* Task objective: Collect every line below that contains the word "class".

* The data:
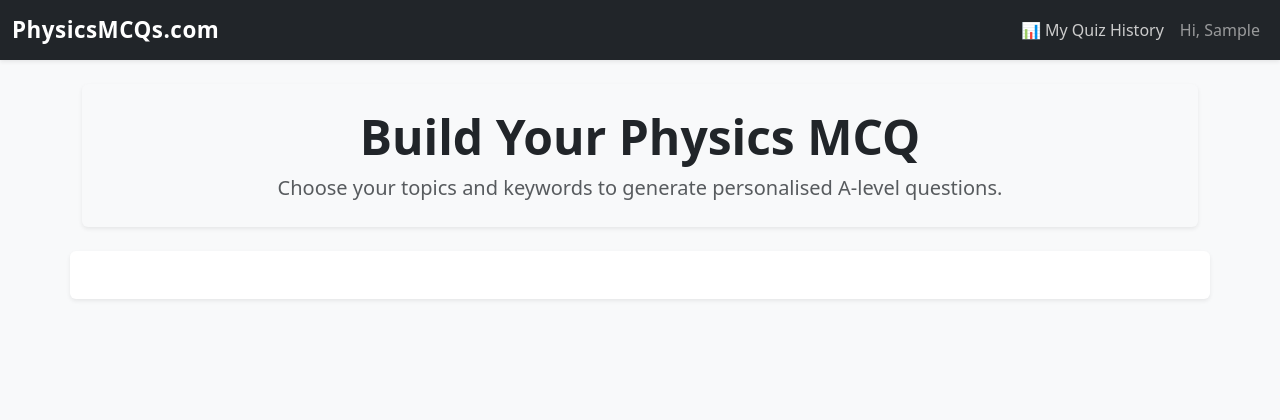
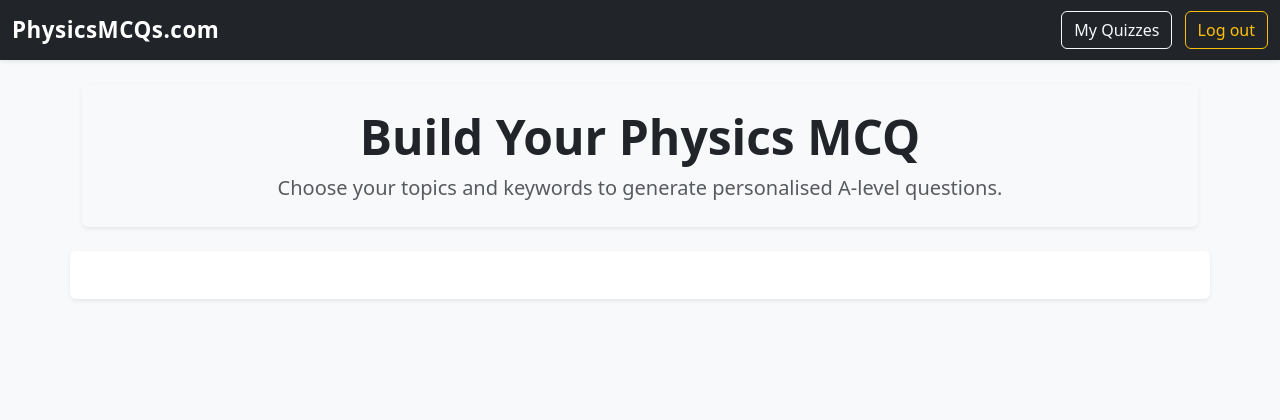
Before and after one commit to rtreharne/physics_mcq, a Django app: page / in a window 1280 px wide. Shown: the top 420 px of the page. Run offline with Django 5.2, Linux system fonts and the light colour scheme; the visitor is signed in with stand-in values (Sample User, id 1); data that the repository does not hold is empty; some libraries are stand-ins or nearby versions.

Commit message:
google auth working with intermediate page in flow :(

```diff
--- a/mcq/templates/mcq/base.html
+++ b/mcq/templates/mcq/base.html
@@ -24,19 +24,20 @@
           </button>
 
           <div class="collapse navbar-collapse justify-content-end" id="navbarMenu">
-            <ul class="navbar-nav ms-auto">
+            <div class="ms-auto">
               {% if user.is_authenticated %}
-                <li class="nav-item">
-                  <a class="nav-link" href="{% url 'quiz_history' %}">📊 My Quiz History</a>
-                </li>
-                <li class="nav-item">
-                  <span class="nav-link disabled">Hi, {{ user.first_name|default:user.username }}</span>
-                </li>
-
+                <a href="{% url 'quiz_history' %}" class="btn btn-outline-light me-2">
+                  My Quizzes
+                </a>
+                <a href="{% url 'account_logout' %}" class="btn btn-outline-warning">
+                  Log out
+                </a>
               {% else %}
-
-
-{% endif %}
+                <a href="{% provider_login_url 'google' process='login' %}" class="btn btn-outline-light">
+                  Login with Google
+                </a>
+              {% endif %}
+            </div>
 
     </nav>
 
--- a/physics_mcq/urls.py
+++ b/physics_mcq/urls.py
@@ -20,5 +20,6 @@
 
 urlpatterns = [
     path('admin/', admin.site.urls),
+    path('accounts/', include('allauth.urls')),
     path('', include('mcq.urls')),
 ]
--- a/requirements.txt
+++ b/requirements.txt
@@ -8,18 +8,23 @@
 dj-database-url==2.3.0
 Django==5.2
 django-allauth==65.7.0
+ecdsa==0.19.1
 fonttools==4.57.0
 gunicorn==23.0.0
 idna==3.10
 packaging==24.2
 pillow==11.2.1
 psycopg2-binary==2.9.10
+pyasn1==0.4.8
 pycparser==2.22
 pydyf==0.11.0
 PyJWT==2.10.1
 pyphen==0.17.2
 python-dotenv==1.1.0
+python-jose==3.4.0
 requests==2.32.3
+rsa==4.9.1
+six==1.17.0
 sqlparse==0.5.3
 tinycss2==1.4.0
 tinyhtml5==2.0.0
```
Also changed, not shown: physics_mcq/settings.py (+17 -3 lines), physics_mcq/templates/account/login.html (added, +18 -0 lines).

* Exercise solution:
           <div class="collapse navbar-collapse justify-content-end" id="navbarMenu">
-            <ul class="navbar-nav ms-auto">
+            <div class="ms-auto">
-                <li class="nav-item">
-                  <a class="nav-link" href="{% url 'quiz_history' %}">📊 My Quiz History</a>
-                <li class="nav-item">
-                  <span class="nav-link disabled">Hi, {{ user.first_name|default:user.username }}</span>
+                <a href="{% url 'quiz_history' %}" class="btn btn-outline-light me-2">
+                <a href="{% url 'account_logout' %}" class="btn btn-outline-warning">
+                <a href="{% provider_login_url 'google' process='login' %}" class="btn btn-outline-light">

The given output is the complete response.